(Directions):
Count how many lines below contain the word "Docente", then give that number alone.

(Data for this task):
◆ ◆ ◆ ◆ ◆

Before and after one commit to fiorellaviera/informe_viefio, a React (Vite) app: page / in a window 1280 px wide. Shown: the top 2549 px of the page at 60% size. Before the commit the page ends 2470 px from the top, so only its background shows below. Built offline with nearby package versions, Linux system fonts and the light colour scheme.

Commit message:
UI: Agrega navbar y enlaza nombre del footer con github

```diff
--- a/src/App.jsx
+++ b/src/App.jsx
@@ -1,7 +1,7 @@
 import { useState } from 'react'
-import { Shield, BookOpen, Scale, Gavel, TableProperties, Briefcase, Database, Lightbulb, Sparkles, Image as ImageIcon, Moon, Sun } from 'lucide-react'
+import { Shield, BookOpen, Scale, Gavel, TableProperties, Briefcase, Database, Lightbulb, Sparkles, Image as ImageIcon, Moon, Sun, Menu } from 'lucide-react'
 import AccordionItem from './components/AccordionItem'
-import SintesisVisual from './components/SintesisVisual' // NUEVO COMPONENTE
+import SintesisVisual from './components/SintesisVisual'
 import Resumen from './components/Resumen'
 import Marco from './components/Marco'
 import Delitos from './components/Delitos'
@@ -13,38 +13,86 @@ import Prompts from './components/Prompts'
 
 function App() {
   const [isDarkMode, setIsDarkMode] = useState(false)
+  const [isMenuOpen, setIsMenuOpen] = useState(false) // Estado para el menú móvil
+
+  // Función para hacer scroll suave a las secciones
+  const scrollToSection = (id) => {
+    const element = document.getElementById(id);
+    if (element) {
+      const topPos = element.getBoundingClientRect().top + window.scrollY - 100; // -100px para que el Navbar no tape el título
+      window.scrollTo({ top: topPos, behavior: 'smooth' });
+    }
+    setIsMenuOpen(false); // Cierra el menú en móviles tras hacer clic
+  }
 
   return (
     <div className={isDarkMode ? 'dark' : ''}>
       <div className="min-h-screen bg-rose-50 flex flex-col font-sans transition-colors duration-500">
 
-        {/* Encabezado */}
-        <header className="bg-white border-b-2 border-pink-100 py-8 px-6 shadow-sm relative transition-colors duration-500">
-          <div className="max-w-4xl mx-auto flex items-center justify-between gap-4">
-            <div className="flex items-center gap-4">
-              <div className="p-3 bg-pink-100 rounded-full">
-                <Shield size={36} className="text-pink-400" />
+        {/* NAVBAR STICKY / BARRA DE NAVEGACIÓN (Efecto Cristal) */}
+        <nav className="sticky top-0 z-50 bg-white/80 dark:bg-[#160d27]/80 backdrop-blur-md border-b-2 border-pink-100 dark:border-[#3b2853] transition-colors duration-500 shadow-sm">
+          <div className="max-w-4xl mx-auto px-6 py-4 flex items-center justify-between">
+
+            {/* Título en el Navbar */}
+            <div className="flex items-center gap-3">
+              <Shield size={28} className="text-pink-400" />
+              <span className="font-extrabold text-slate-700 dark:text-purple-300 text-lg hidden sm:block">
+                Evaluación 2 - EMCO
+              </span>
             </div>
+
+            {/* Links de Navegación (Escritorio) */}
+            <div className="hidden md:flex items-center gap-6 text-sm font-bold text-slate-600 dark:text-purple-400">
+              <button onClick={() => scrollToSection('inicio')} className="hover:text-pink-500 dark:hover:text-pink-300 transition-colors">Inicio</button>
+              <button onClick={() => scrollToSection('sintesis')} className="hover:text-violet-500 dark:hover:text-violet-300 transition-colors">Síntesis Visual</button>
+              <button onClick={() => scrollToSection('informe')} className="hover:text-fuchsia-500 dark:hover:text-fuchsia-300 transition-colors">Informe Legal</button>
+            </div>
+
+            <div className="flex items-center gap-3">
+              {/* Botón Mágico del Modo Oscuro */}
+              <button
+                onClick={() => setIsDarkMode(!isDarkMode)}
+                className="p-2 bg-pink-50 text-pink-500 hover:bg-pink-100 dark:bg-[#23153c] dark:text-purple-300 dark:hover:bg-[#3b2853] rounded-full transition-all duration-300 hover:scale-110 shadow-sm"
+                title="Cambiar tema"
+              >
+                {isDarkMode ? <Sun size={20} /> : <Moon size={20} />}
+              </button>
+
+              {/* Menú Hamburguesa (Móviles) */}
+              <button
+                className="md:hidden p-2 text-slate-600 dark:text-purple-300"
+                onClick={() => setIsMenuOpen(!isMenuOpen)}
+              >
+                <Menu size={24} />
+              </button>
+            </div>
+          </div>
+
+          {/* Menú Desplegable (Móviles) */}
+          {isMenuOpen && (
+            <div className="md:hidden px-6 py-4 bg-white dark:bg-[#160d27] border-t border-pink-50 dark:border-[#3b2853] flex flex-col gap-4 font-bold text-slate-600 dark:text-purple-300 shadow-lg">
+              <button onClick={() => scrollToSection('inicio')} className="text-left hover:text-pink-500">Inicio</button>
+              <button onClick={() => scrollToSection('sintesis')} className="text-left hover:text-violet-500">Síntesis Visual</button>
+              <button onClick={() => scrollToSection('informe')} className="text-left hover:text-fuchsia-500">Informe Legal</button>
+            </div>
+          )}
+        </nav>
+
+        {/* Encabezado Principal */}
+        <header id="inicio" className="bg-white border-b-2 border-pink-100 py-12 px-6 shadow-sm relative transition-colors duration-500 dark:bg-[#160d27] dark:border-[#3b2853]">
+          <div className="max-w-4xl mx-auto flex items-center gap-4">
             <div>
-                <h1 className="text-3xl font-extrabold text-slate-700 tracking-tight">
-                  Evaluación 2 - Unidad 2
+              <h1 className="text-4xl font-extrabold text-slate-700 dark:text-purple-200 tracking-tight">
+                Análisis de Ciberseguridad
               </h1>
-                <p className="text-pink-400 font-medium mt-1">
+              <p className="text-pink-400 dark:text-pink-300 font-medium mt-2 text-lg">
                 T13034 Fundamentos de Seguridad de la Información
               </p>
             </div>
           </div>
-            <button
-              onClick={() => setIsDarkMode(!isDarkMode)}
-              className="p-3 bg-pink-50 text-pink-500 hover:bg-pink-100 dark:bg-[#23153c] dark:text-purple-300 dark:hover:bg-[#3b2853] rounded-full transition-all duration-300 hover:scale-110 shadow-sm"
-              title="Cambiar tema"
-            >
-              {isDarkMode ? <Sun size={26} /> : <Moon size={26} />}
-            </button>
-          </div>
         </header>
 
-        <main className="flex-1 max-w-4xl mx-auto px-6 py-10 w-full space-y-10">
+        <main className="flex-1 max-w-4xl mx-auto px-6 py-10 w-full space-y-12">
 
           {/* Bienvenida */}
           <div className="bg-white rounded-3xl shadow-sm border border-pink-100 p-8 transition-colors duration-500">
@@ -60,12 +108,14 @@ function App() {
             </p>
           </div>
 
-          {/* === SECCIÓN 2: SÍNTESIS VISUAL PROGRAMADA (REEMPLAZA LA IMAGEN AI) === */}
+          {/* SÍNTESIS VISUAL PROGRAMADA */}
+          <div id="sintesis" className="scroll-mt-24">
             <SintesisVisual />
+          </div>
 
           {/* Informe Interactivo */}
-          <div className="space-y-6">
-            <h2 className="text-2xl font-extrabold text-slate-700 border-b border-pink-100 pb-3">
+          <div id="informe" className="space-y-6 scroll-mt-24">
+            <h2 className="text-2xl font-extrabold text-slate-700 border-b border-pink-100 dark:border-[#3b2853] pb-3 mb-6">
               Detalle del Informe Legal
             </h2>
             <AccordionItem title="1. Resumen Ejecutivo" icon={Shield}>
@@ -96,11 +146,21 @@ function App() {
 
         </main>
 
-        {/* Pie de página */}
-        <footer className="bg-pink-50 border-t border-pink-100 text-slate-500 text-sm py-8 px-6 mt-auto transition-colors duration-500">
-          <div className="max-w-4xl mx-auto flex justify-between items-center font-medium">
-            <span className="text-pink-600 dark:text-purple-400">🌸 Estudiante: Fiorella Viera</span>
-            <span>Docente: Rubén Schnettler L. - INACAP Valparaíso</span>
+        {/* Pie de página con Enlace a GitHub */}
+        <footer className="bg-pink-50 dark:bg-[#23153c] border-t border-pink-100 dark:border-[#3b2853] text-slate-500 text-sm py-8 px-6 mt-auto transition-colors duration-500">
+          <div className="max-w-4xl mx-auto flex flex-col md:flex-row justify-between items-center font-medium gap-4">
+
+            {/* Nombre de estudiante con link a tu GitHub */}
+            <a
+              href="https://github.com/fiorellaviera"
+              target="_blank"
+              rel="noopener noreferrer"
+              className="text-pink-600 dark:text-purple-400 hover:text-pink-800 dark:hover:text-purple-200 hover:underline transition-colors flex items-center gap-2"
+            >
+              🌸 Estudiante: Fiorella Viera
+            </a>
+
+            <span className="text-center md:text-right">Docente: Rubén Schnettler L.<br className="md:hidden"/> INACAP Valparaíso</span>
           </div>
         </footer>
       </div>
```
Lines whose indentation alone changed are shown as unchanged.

◆ ◆ ◆ ◆ ◆

(Task output):
2